→ DESCRIPTION OF THE TASK:
Tally the lines of the data that include the word "width" and state the total, nothing else.
--------
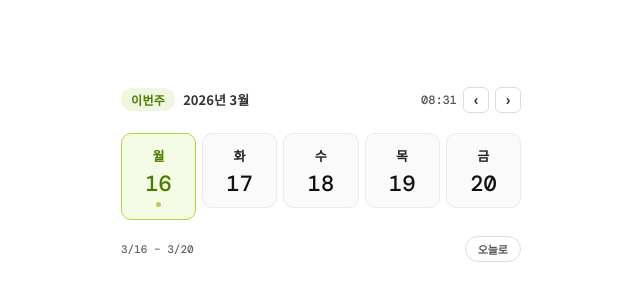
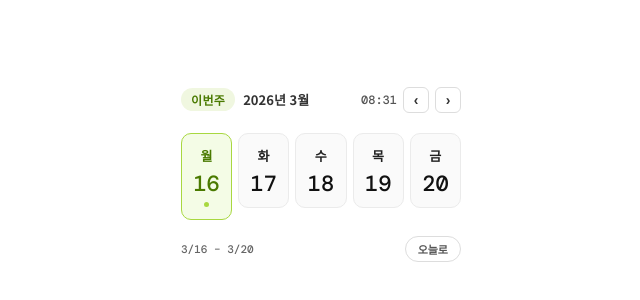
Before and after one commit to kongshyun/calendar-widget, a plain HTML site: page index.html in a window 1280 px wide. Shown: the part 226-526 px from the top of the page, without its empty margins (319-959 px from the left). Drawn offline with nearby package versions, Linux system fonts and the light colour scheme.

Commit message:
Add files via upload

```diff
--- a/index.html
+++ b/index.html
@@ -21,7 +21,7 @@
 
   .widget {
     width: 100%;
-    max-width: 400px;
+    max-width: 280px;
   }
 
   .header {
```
--------
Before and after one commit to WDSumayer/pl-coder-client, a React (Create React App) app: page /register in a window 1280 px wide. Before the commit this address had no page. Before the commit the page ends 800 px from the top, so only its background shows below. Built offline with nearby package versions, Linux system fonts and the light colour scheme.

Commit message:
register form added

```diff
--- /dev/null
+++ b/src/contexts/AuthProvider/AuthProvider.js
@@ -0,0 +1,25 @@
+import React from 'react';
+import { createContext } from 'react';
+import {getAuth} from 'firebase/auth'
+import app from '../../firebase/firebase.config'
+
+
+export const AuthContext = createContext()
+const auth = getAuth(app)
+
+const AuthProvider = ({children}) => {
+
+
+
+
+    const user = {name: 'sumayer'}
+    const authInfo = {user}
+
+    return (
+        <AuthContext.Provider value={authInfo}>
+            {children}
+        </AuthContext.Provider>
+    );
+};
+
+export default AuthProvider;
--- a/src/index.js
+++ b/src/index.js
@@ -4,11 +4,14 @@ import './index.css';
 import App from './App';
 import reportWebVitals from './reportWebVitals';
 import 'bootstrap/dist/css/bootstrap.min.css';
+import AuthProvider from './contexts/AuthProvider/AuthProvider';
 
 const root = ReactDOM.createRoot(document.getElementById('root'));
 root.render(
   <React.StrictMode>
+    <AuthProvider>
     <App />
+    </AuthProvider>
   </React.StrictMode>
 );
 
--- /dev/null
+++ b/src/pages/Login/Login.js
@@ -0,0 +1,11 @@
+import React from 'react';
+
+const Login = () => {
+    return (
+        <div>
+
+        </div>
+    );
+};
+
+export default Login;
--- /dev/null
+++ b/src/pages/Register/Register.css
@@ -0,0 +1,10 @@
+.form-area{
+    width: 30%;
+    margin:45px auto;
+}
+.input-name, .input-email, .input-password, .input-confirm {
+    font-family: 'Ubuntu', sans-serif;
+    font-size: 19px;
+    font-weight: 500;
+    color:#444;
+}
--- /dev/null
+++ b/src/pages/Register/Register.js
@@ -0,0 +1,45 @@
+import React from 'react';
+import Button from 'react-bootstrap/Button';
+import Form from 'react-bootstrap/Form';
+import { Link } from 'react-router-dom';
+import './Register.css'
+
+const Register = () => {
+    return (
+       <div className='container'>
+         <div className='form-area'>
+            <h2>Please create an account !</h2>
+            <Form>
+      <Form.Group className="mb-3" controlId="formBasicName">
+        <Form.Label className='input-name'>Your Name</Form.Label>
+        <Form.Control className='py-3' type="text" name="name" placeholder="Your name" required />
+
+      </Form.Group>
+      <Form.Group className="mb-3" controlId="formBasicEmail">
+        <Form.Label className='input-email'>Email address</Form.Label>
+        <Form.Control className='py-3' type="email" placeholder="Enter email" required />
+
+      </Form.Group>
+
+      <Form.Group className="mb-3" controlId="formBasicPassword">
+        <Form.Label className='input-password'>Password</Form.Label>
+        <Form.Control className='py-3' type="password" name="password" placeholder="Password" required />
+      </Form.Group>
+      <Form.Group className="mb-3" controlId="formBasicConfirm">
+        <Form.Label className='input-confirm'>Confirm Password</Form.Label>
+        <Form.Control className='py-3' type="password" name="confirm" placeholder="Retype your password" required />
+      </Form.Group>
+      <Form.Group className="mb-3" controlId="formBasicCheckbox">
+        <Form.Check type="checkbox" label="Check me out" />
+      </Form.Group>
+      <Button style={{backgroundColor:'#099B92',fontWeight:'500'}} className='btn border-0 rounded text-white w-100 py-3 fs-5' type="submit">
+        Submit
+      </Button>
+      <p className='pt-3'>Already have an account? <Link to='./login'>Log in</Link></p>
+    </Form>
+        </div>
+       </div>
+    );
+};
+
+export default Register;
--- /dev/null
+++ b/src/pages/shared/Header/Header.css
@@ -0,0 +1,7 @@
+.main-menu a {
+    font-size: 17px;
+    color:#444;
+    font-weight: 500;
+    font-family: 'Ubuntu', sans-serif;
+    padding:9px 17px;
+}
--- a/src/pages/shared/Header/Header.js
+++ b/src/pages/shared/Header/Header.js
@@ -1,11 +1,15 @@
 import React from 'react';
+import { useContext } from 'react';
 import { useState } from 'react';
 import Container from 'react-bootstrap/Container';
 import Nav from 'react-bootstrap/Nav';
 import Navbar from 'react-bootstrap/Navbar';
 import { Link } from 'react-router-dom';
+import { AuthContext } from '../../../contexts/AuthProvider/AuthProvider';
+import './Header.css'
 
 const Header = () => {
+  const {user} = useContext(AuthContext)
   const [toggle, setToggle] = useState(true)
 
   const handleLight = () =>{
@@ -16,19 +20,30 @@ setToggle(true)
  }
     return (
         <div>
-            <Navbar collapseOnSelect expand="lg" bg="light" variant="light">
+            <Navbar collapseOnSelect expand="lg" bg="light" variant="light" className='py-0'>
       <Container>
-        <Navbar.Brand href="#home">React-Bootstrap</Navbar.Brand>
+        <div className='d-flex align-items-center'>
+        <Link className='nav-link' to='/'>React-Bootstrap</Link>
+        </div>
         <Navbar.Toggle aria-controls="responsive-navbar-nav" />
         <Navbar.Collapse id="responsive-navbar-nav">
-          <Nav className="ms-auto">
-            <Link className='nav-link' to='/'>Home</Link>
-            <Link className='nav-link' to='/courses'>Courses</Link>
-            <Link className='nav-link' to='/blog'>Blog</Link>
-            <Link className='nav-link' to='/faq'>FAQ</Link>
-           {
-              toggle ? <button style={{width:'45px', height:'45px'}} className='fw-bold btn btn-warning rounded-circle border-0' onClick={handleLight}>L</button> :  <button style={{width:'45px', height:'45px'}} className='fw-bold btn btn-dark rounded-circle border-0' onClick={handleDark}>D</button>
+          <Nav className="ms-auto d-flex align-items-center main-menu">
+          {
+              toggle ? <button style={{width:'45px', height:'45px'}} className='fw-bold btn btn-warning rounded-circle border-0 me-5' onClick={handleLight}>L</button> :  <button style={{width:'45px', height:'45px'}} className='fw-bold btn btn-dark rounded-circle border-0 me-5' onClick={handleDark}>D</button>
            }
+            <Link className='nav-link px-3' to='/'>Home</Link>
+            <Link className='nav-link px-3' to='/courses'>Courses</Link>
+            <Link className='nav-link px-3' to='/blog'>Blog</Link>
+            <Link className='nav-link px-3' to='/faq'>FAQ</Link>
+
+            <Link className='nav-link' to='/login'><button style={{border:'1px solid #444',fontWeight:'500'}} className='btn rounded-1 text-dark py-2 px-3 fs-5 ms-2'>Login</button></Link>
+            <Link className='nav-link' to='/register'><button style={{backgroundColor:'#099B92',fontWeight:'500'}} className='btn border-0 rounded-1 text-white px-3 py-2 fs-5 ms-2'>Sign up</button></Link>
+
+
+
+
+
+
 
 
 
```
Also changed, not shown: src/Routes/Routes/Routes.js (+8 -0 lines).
--------
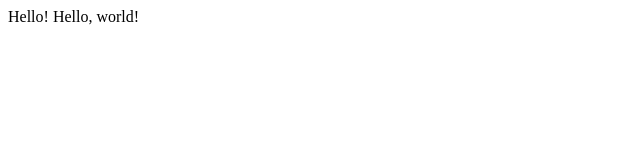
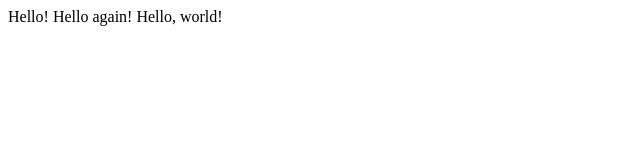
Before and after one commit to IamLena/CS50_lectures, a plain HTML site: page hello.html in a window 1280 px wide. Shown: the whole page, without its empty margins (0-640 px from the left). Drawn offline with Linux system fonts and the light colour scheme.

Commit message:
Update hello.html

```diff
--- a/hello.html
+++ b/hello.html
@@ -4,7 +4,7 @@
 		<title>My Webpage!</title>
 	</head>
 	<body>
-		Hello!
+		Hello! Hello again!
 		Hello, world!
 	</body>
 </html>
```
--------
→ RESPONSE TO THIS EXERCISE:
6